Available records —
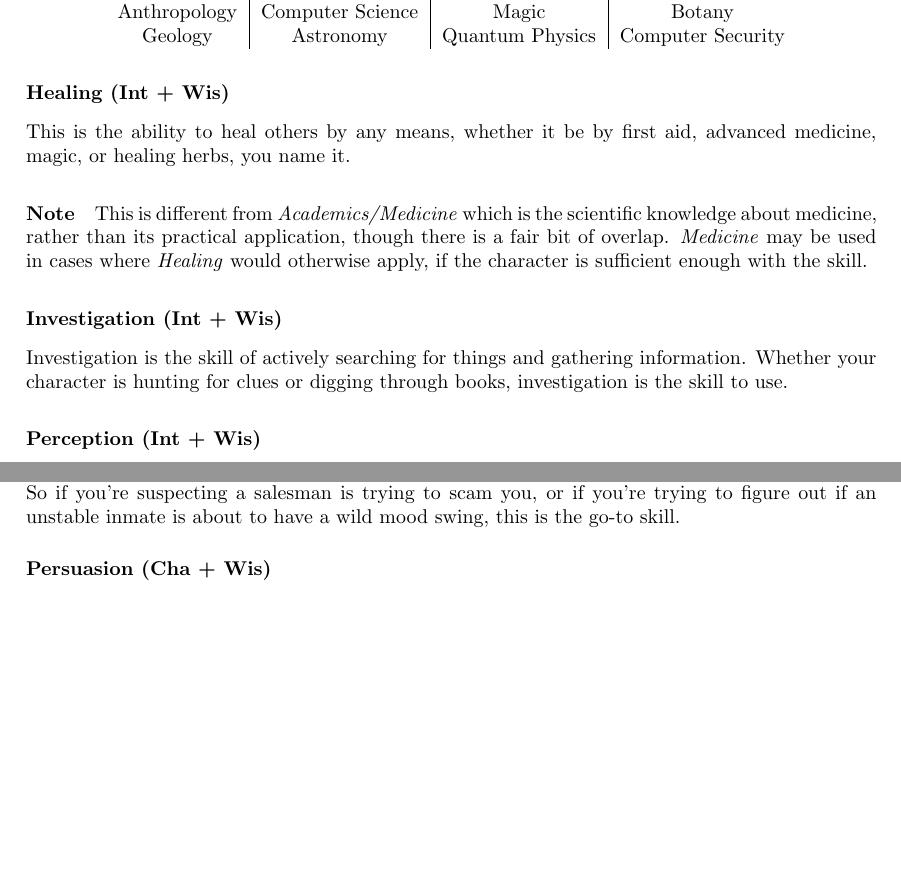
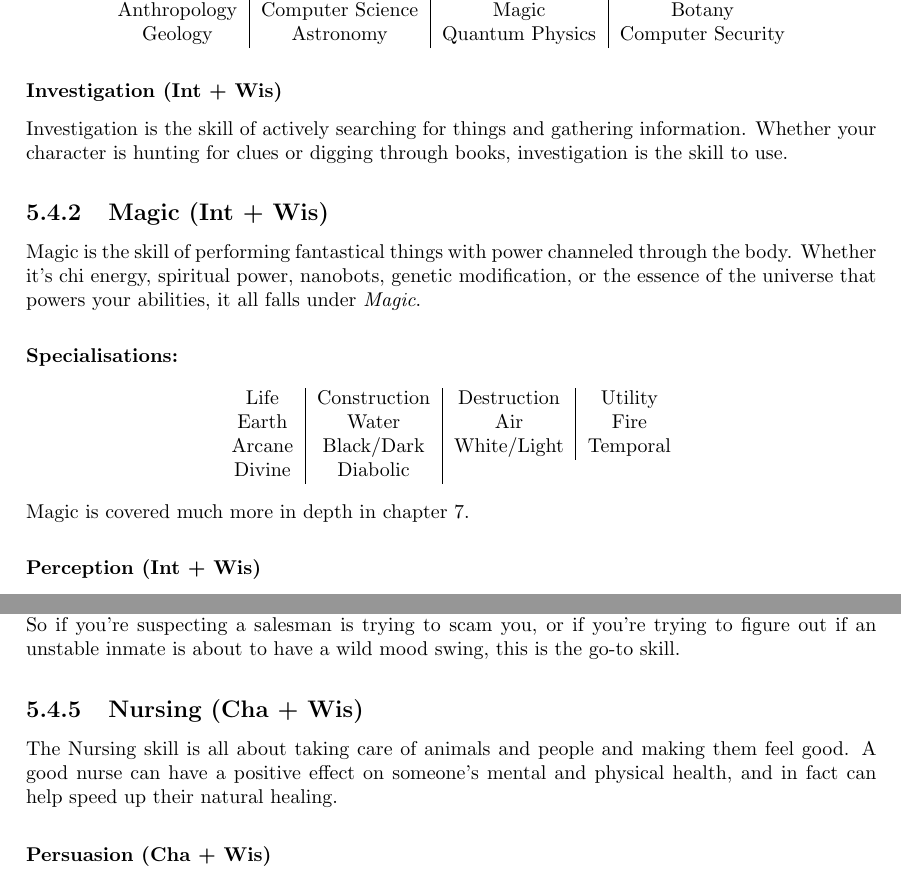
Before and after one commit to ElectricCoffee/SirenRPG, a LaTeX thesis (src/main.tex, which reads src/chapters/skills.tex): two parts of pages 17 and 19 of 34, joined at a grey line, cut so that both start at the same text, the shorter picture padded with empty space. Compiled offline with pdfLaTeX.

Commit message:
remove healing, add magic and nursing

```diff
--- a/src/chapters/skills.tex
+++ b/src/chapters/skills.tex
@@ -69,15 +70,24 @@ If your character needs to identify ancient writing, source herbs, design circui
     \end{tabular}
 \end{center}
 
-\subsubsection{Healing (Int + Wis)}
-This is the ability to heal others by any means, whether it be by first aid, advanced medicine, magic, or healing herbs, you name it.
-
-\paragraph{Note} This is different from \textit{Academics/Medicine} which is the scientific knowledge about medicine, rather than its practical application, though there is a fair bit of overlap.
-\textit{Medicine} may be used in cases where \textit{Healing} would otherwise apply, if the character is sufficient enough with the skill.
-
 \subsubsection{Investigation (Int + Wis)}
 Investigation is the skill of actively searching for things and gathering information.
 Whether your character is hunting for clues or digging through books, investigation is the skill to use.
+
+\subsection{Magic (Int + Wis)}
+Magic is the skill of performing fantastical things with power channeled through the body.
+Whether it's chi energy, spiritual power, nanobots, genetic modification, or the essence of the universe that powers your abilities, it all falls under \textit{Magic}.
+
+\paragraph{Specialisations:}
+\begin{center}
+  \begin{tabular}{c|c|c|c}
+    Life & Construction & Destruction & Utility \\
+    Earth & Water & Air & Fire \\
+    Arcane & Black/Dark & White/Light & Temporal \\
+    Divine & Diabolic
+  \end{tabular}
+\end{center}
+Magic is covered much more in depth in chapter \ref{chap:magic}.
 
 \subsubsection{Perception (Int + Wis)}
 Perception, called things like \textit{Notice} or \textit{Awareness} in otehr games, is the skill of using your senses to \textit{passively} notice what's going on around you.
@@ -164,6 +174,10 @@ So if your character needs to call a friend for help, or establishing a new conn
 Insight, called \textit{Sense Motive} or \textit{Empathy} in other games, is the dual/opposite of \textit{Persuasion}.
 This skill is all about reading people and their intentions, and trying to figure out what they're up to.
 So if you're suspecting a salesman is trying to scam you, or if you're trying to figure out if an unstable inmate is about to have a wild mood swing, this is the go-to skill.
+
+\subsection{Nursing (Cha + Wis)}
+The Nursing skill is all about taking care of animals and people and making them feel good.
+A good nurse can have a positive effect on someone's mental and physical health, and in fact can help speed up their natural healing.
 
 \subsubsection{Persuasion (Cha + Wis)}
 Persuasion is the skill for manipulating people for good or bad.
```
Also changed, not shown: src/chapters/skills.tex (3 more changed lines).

How to complete this task —
Reproduce the listing above exactly, excluding all pictures.

Expected answer —
Before and after one commit to ElectricCoffee/SirenRPG, a LaTeX thesis (src/main.tex, which reads src/chapters/skills.tex): two parts of pages 17 and 19 of 34, joined at a grey line, cut so that both start at the same text, the shorter picture padded with empty space. Compiled offline with pdfLaTeX.

Commit message:
remove healing, add magic and nursing

```diff
--- a/src/chapters/skills.tex
+++ b/src/chapters/skills.tex
@@ -69,15 +70,24 @@ If your character needs to identify ancient writing, source herbs, design circui
     \end{tabular}
 \end{center}
 
-\subsubsection{Healing (Int + Wis)}
-This is the ability to heal others by any means, whether it be by first aid, advanced medicine, magic, or healing herbs, you name it.
-
-\paragraph{Note} This is different from \textit{Academics/Medicine} which is the scientific knowledge about medicine, rather than its practical application, though there is a fair bit of overlap.
-\textit{Medicine} may be used in cases where \textit{Healing} would otherwise apply, if the character is sufficient enough with the skill.
-
 \subsubsection{Investigation (Int + Wis)}
 Investigation is the skill of actively searching for things and gathering information.
 Whether your character is hunting for clues or digging through books, investigation is the skill to use.
+
+\subsection{Magic (Int + Wis)}
+Magic is the skill of performing fantastical things with power channeled through the body.
+Whether it's chi energy, spiritual power, nanobots, genetic modification, or the essence of the universe that powers your abilities, it all falls under \textit{Magic}.
+
+\paragraph{Specialisations:}
+\begin{center}
+  \begin{tabular}{c|c|c|c}
+    Life & Construction & Destruction & Utility \\
+    Earth & Water & Air & Fire \\
+    Arcane & Black/Dark & White/Light & Temporal \\
+    Divine & Diabolic
+  \end{tabular}
+\end{center}
+Magic is covered much more in depth in chapter \ref{chap:magic}.
 
 \subsubsection{Perception (Int + Wis)}
 Perception, called things like \textit{Notice} or \textit{Awareness} in otehr games, is the skill of using your senses to \textit{passively} notice what's going on around you.
@@ -164,6 +174,10 @@ So if your character needs to call a friend for help, or establishing a new conn
 Insight, called \textit{Sense Motive} or \textit{Empathy} in other games, is the dual/opposite of \textit{Persuasion}.
 This skill is all about reading people and their intentions, and trying to figure out what they're up to.
 So if you're suspecting a salesman is trying to scam you, or if you're trying to figure out if an unstable inmate is about to have a wild mood swing, this is the go-to skill.
+
+\subsection{Nursing (Cha + Wis)}
+The Nursing skill is all about taking care of animals and people and making them feel good.
+A good nurse can have a positive effect on someone's mental and physical health, and in fact can help speed up their natural healing.
 
 \subsubsection{Persuasion (Cha + Wis)}
 Persuasion is the skill for manipulating people for good or bad.
```
Also changed, not shown: src/chapters/skills.tex (3 more changed lines).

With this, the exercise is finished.